I'm not sayin' it's true. I'm just sayin'...
...that it's not a post-PC era as Steve Jobs calls it. The PC is not dead. It's not even ailing. Try creating or managing a complicated spreadsheet on an iPad when you've been doing it on Wintel machines for 20 years. Try editing an industrial video for your business to post on YouTube on your not-that-smart phone.
That being said, in the world of touch-and-go computing, the PC is not enough anymore and it's about as satisfying as walking on the beach in penny loafers. When I do sit down to create an Excel spreadsheet or just do some heavy writing or Web research, I find myself pinching and flicking the screen in futility without thinking.
There are a couple of things that made this all possible:
1. Cloud computing and software as a service (SaaS). We should have seen this coming several years ago when SaaS was all the talk. When programs became Web-based and choice of operating system agnostic, it meant users could go seamlessly between devices accessing the same files without worrying about compatible formats. Naturally, this paved the way for storing all those files on the cloud for universal access—from multiple devices. At first, we, the unsuspecting user thought, 'how cool, I can access my stuff from home and work." Little did we know, it would also mean from vacation, my mother's house at Thanksgiving, the Starbucks down the street from my daughter's ballet studio and, in a pinch, from my laptop, smartphone, tablet, heck, even my Kindle sometimes.
2. Cheap enough for impulse shopping. Buying a new desktop or laptop used to be a major committment. I remember back in the old days (the late 90s?) when me and my friends would spend weeks or months researching and debating the specs on all the available PC models out there before making a choice. It was almost like buying a car, and often required decent credit. Compare that to today, when you can pick up a new laptop or smartphone or tablet for $500 or less at any given time. You don't have to worry about credit, just whether you are far enough along on your Verizon contract to get the subsidized upgrade.
I admit, I love my computing toys. I have a netbook, a smartphone, a tablet and a Kindle. But when it comes time to go on the road, I hate having to decide which stays home. I was at a conference earlier this month and three out of four made the trip. I felt pretty ridiculous juggling them all on my lap while riding Amtrak from New York to Washington.
I don't know if the tech companies set us up for this on purpose, but name one that isn't benefitting from it.
Hardware makers like it, because we're buying devices more frequently. The three-year refresh cycle is now an annual event, usually just in time for holiday shopping.
The App developers love it for obvious reasons.
Cloud-based services like Dropbox wouldn't exist without the need that's been created to store and sync our stuff.
Media companies like it because we're never too far from a push notification.

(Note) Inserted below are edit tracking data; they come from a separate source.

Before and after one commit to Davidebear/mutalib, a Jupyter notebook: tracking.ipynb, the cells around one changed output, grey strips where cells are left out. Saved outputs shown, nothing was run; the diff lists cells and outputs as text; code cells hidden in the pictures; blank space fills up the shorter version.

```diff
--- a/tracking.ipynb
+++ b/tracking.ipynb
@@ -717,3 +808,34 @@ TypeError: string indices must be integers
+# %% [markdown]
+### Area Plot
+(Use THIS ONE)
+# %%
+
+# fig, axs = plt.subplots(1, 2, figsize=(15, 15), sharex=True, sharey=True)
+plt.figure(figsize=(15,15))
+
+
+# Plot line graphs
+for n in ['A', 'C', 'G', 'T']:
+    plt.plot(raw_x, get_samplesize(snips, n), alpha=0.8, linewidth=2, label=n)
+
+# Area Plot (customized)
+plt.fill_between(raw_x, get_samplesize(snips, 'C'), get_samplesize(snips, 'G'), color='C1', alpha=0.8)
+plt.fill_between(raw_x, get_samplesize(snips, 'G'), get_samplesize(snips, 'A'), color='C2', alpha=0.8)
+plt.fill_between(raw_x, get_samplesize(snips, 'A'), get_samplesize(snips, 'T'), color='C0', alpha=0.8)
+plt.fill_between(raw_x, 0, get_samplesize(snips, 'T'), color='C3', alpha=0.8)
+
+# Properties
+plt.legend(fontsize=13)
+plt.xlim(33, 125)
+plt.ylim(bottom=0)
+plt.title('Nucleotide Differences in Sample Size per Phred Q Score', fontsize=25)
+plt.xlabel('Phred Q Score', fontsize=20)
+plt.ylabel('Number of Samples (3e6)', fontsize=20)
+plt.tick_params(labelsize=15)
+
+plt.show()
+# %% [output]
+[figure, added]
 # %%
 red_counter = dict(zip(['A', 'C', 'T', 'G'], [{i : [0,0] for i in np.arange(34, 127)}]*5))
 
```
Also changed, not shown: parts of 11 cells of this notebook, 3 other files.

Social media companies like it because we're never too far from our feeds.
The wireless carriers loooove it, because they just want to sell us more contracts to keep all our devices on the grid.
There are many who say this is all temporary. Tablets will eventually ramp up in sophistication to the point that we won't need a laptop. Perhaps! Then again, remember who makes the tablets and the laptops/desktops. Do you really think they want to completely kill off one child to enable the other?
I'm kind of thinking, "no" to the last question. I'm kind of thinking that it's always going to benefit everyone involved (but us) for all these devices to sync up data seamlessly, but syncing up our user needs? Not quite so seamlessly!
That's my conspiracy theory and I'm sticking to it. As for the President, I still think he was born in Hawaii.